━━━━━ INFORMATION
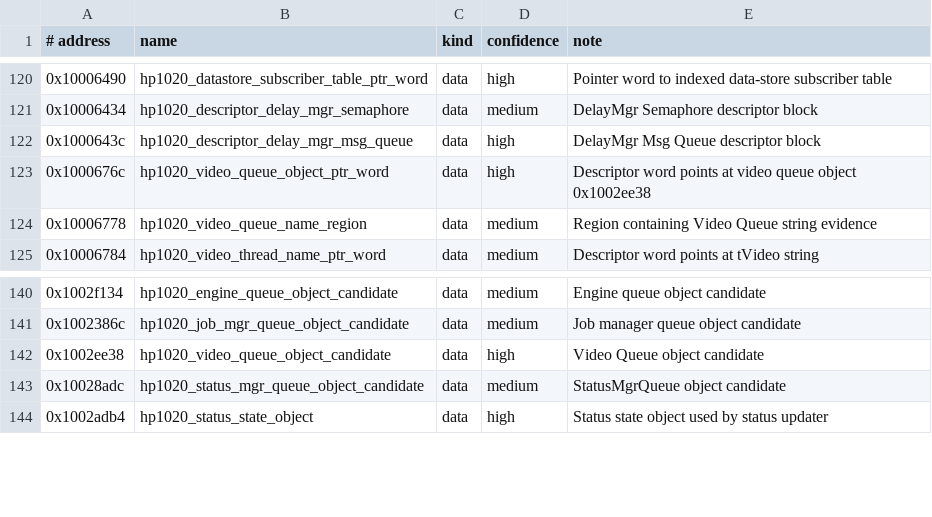
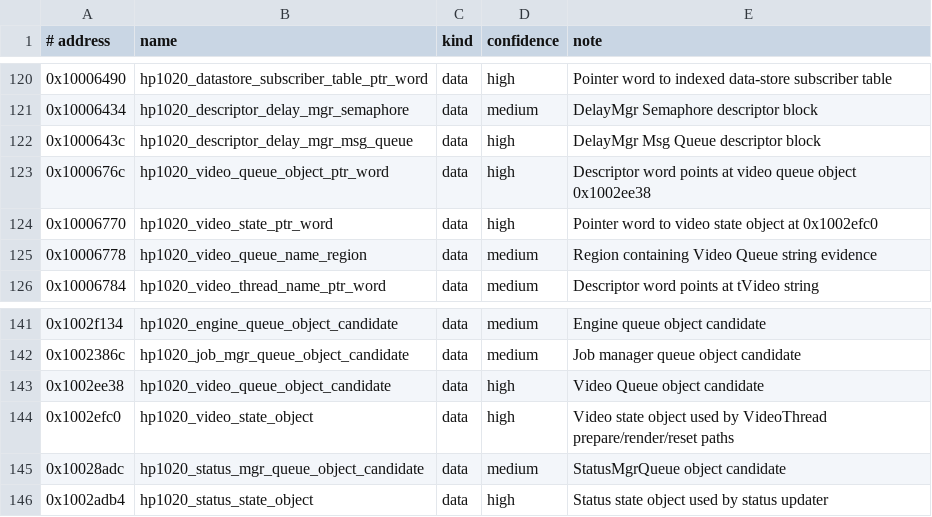
Before and after one commit to shahaayush1999/hp-laserjet-1020-plus-macos, a TSV file: analysis/symbols/hp1020-labels.tsv, drawn as a sheet; only a part is shown, gaps mark what is left out; the diff names each change by its address in the sheet, - before the commit and + after, or states it on an @@ line.

Commit message:
Map video handoff

```diff
--- a/analysis/symbols/hp1020-labels.tsv
+++ b/analysis/symbols/hp1020-labels.tsv
+row 124: 0x10006770 | hp1020_video_state_ptr_word | data | high | Pointer word to video state object at 0x1002efc0
+row 144: 0x1002efc0 | hp1020_video_state_object | data | high | Video state object used by VideoThread prepare/render/reset paths
```
Also changed, not shown: analysis/queue-send-census/queue-send-sites.tsv, 19 other files.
━━━━━━━━━━
--- ASSIGNED TASK ---
If a line in the entries includes the word "object", copy that line out.

--- OUTPUT OF THE TASK ---
+row 124: 0x10006770 | hp1020_video_state_ptr_word | data | high | Pointer word to video state object at 0x1002efc0
+row 144: 0x1002efc0 | hp1020_video_state_object | data | high | Video state object used by VideoThread prepare/render/reset paths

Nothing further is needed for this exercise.